Regardless, F1 can take the asterisk off of the Austin stop on its 2022 calendar as the city revs up for its 11th U.S. Grand Prix on Oct. 21-23 at Circuit of the Americas.
Austin police are investigating the killing of Moriah "Mo" Wilson after she was found with gunshot wounds inside an Austin home.
Wilson, a gravel and mountain bike racer, was visiting Austin from Colorado in preparation for the Gravel Locos race on Saturday taking place in Hico, a small town 2 hours from Austin.
On Wednesday, her roommate came home and found Wilson unresponsive with "a lot of blood near her,” police said. It is now being investigated as a suspicious death. No further information on the suspect or motive behind the killing are available at this time.
Wilson recently had become a full-time biker after winning a slew of races in the past year.
Some of your favorite Instagram filters can’t be used in Texas anymore and Austinites are sounding off on social media.
Meta, Facebook and Instagram’s parent company, announced on Wednesday that certain filters would no longer be available in Texas.
The change is a result of Texas Attorney General Ken Paxton’s lawsuit against Meta, alleging the company uses facial recognition technology that violates laws in Texas. A release from Meta says it stopped using facial recognition tech in November 2021 and denies Paxton’s allegations.
Some Austinites bemoaned the shift, saying some of their favorite filters were now unavailable.
This was my FAVORITE filter on @instagram and they done removed it cause I’m in Texas ! Like wowwwwww pic.twitter.com/uX60hdIC0Q
— Pinkyy Montana (@inkstar_pinkyy) May 11, 2022
i heard that instagram filters got banned in texas? what the actual fuck y’all better give me my favorite filter back
— lia 🤍 (@liatootrill) May 11, 2022
loved this stupid filter sm i hate texas pic.twitter.com/DXr9mmUc64
— birthday boy jeno 🎂 (@beabtox) May 12, 2022
But more often than not, locals joked about the ban.
Texas women seeing the filter ban on IG pic.twitter.com/yDMcP3Qtsr
— Christian (Anabolic) Flores (@christian_flo24) May 11, 2022
So, the state of Texas has banned filter use on IG? THE END IS NEAR. 😂
— THE FRANCHISE! Франшиза (@NYCFranchise718) May 12, 2022
And some in-between chose to show off some natural beauty.
I live in Texas, but no filter needed. 😉 pic.twitter.com/A6teRgYMKn
— bad and bruja (@starseedmami) May 11, 2022
filter, no filter..texas women still reign supreme.

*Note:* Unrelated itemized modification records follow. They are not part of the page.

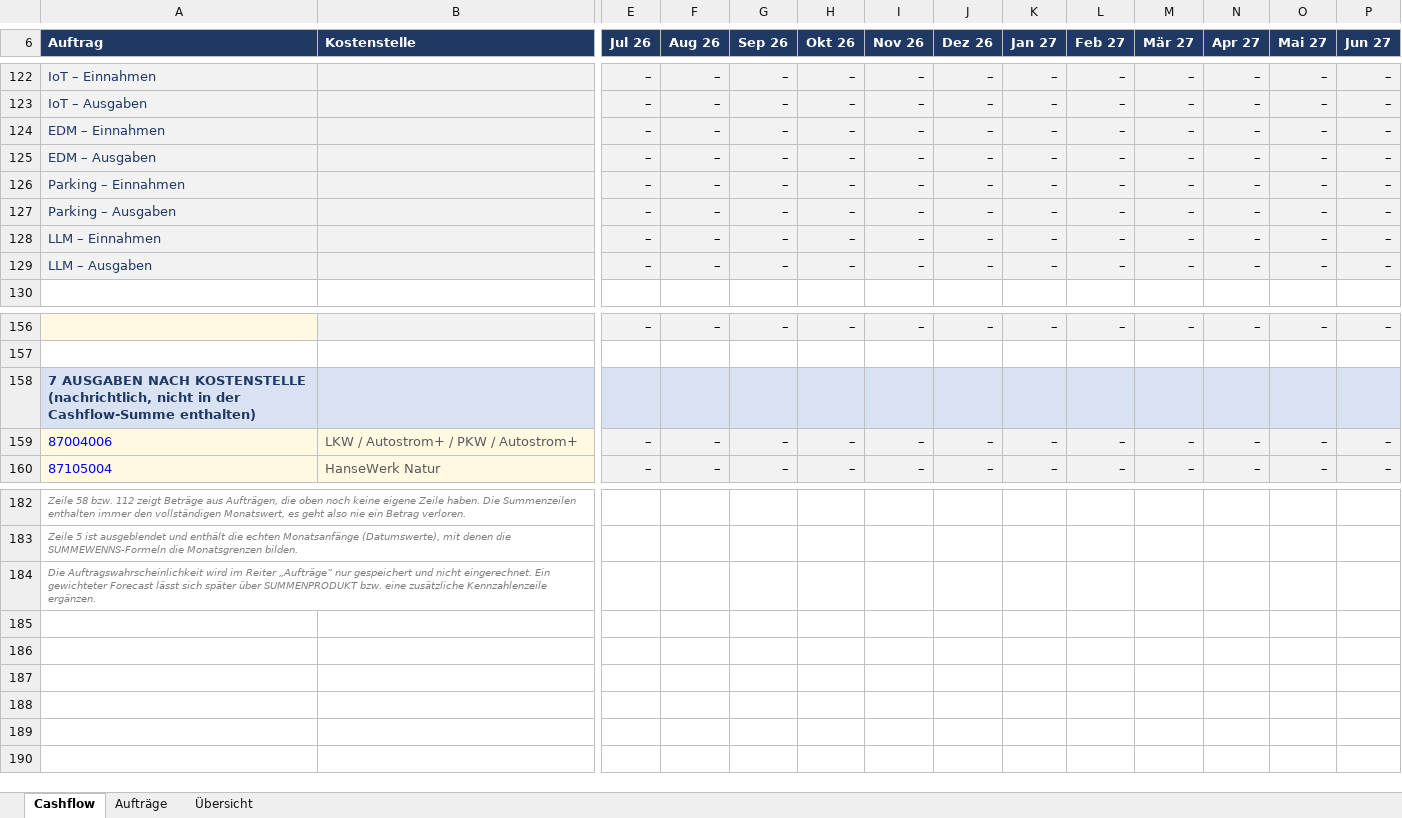
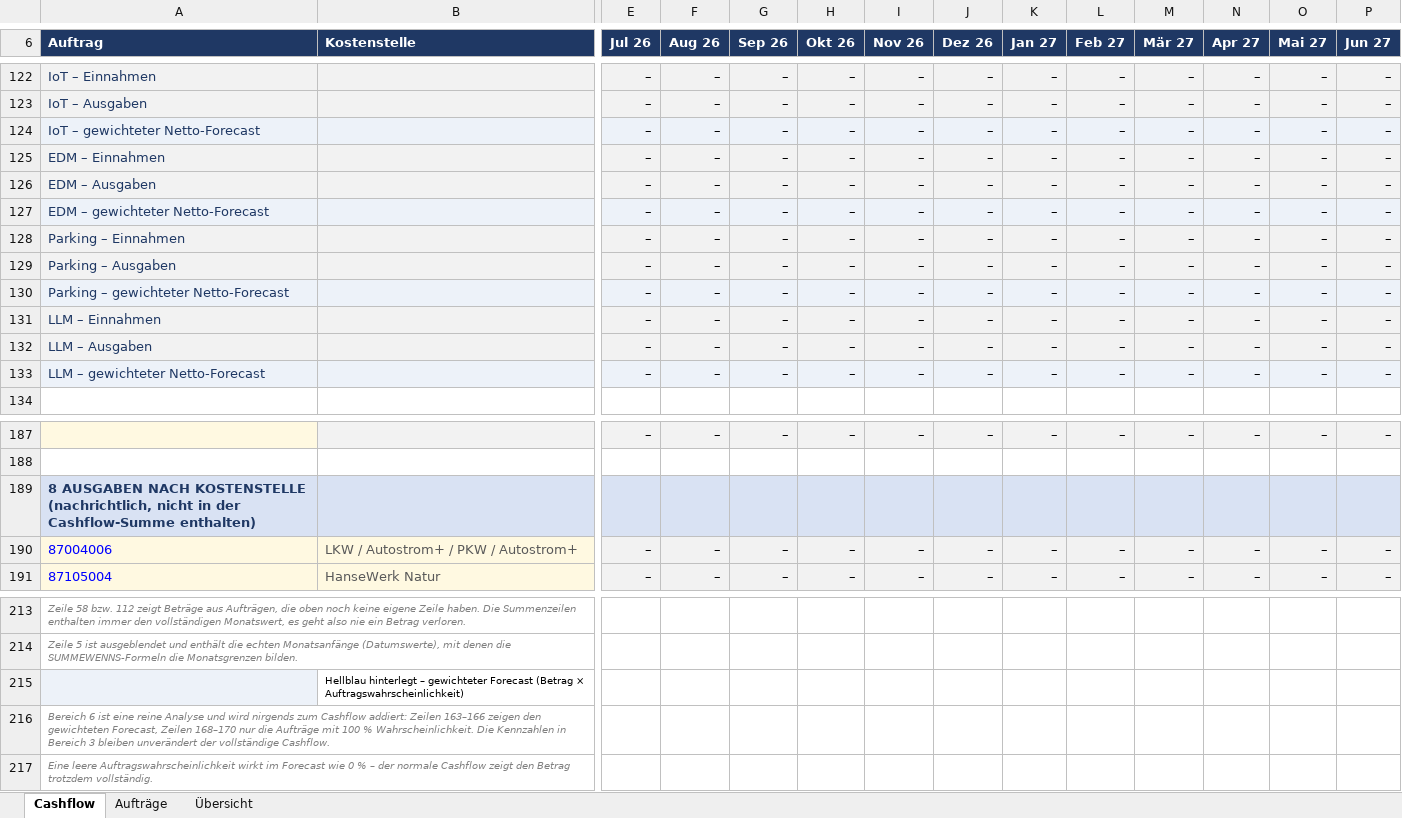
Before and after one commit to waleedb-engineering/claude.code, an Excel workbook: deliverables/cashflow/Cashflow_SmartInfra_IoT_DusL_Plus_Autostrom_2026_2027.xlsx, sheet Cashflow, drawn as a sheet; only a part is shown, gaps mark what is left out; values as stored, in another font and other column widths than the file's, no borders; conditional formats not drawn; addresses are those after the commit; rows hold the shown columns only; the diff covers the shown part only; the diff names each change by its address in the sheet, - before the commit and + after, or states it on an @@ line.

```diff
--- a/deliverables/cashflow/Cashflow_SmartInfra_IoT_DusL_Plus_Autostrom_2026_2027.xlsx (sheet Cashflow)
+++ b/deliverables/cashflow/Cashflow_SmartInfra_IoT_DusL_Plus_Autostrom_2026_2027.xlsx (sheet Cashflow)
+row 124: IoT – gewichteter Netto-Forecast |  | – | – | – | – | – | – | – | – | – | – | – | –
+row 127: EDM – gewichteter Netto-Forecast |  | – | – | – | – | – | – | – | – | – | – | – | –
+row 130: Parking – gewichteter Netto-Forecast |  | – | – | – | – | – | – | – | – | – | – | – | –
+row 133: LLM – gewichteter Netto-Forecast |  | – | – | – | – | – | – | – | – | – | – | – | –
-A189 (Auftrag): 7 AUSGABEN NACH…
+A189 (Auftrag): 8 AUSGABEN NACH…
+row 215:  | Hellblau hinterlegt – gewichteter Forecast (Betrag × Auftragswahrscheinlichkeit)
-A216 (Auftrag): Die Auftragswahrscheinlichkeit wird im Reiter „Aufträge“ nur gespeichert und nicht eingerechnet. Ein gewichteter Forecast lässt sich später über SUMMENPRODUKT bzw. eine zusätzliche Kennzahlenzeile ergänzen.
+A216 (Auftrag): Bereich 6 ist eine reine Analyse und wird nirgends zum Cashflow addiert: Zeilen 163–166 zeigen den gewichteten Forecast, Zeilen 168–170 nur die Aufträge mit 100 % Wahrscheinlichkeit. Die Kennzahlen in Bereich 3 bleiben unverändert der vollständige Cashflow.
+row 217: Eine leere Auftragswahrscheinlichkeit wirkt im Forecast wie 0 % – der normale Cashflow zeigt den Betrag trotzdem vollständig.
```
Also changed, not shown: 27 added rows and 1 edited cell elsewhere in this sheet, formulas that keep their value, charts or pictures, 1 other file.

— 🎍 (@_sixile) May 11, 2022
Finally, some are trying to cash in on the opportunity.
Texas IG users- if you want to filter your picture cashapp me $1.50 $ErvnYng

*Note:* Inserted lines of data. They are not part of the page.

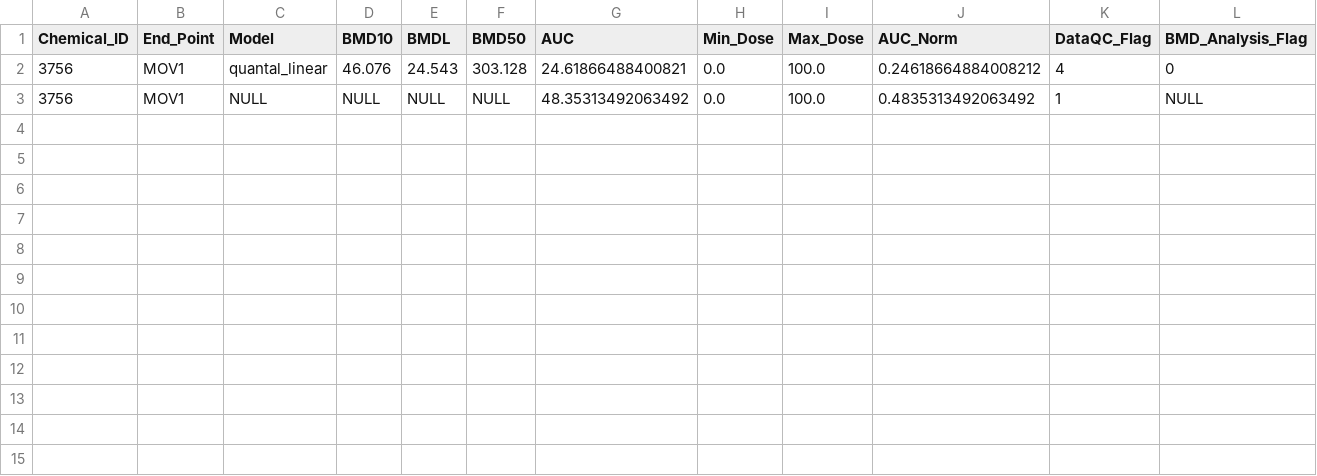
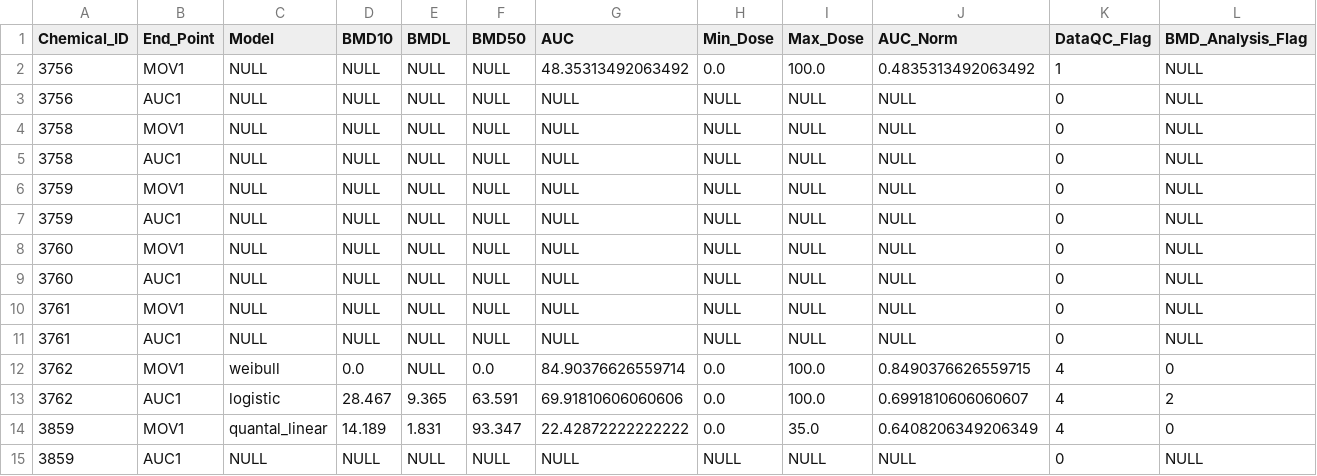
Before and after one commit to PNNL-CompBio/srpAnalytics, a CSV file: analysis/latest/3_bmd_feasibility_BMD/each/7_PAH/LPR/output/bmd_vals_2021_01_20.csv, drawn as a sheet; only a part is shown; removed rows and columns are numbered as before the commit, all else as after; rows hold the shown columns only; the diff names each change by its address in the sheet, - before the commit and + after, or states it on an @@ line.

```diff
--- a/analysis/latest/3_bmd_feasibility_BMD/each/7_PAH/LPR/output/bmd_vals_2021_01_20.csv
+++ b/analysis/latest/3_bmd_feasibility_BMD/each/7_PAH/LPR/output/bmd_vals_2021_01_20.csv
-row 2: 3756 | MOV1 | quantal_linear | 46.076 | 24.543 | 303.128 | 24.61866488400821 | 0.0 | 100.0 | 0.24618664884008212 | 4 | 0
+row 3: 3756 | AUC1 | NULL | NULL | NULL | NULL | NULL | NULL | NULL | NULL | 0 | NULL
+row 4: 3758 | MOV1 | NULL | NULL | NULL | NULL | NULL | NULL | NULL | NULL | 0 | NULL
+row 5: 3758 | AUC1 | NULL | NULL | NULL | NULL | NULL | NULL | NULL | NULL | 0 | NULL
+row 6: 3759 | MOV1 | NULL | NULL | NULL | NULL | NULL | NULL | NULL | NULL | 0 | NULL
+row 7: 3759 | AUC1 | NULL | NULL | NULL | NULL | NULL | NULL | NULL | NULL | 0 | NULL
+row 8: 3760 | MOV1 | NULL | NULL | NULL | NULL | NULL | NULL | NULL | NULL | 0 | NULL
+row 9: 3760 | AUC1 | NULL | NULL | NULL | NULL | NULL | NULL | NULL | NULL | 0 | NULL
+row 10: 3761 | MOV1 | NULL | NULL | NULL | NULL | NULL | NULL | NULL | NULL | 0 | NULL
+row 11: 3761 | AUC1 | NULL | NULL | NULL | NULL | NULL | NULL | NULL | NULL | 0 | NULL
+row 12: 3762 | MOV1 | weibull | 0.0 | NULL | 0.0 | 84.90376626559714 | 0.0 | 100.0 | 0.8490376626559715 | 4 | 0
+row 13: 3762 | AUC1 | logistic | 28.467 | 9.365 | 63.591 | 69.91810606060606 | 0.0 | 100.0 | 0.6991810606060607 | 4 | 2
+row 14: 3859 | MOV1 | quantal_linear | 14.189 | 1.831 | 93.347 | 22.42872222222222 | 0.0 | 35.0 | 0.6408206349206349 | 4 | 0
+row 15: 3859 | AUC1 | NULL | NULL | NULL | NULL | NULL | NULL | NULL | NULL | 0 | NULL
```
Also changed, not shown: analysis/latest/3_bmd_feasibility_BMD/each/7_PAH/LPR/output/dose_response_vals.csv2021_01_20.csv, analysis/latest/3_bmd_feasibility_BMD/each/7_PAH/LPR/output/fit_vals.csv2021_01_20.csv, 5 other files.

— Gemini (@ervn_y) May 11, 2022
Meta said it plans to create an opt-in system for both Texas and Illinois residents, who are facing the same issues.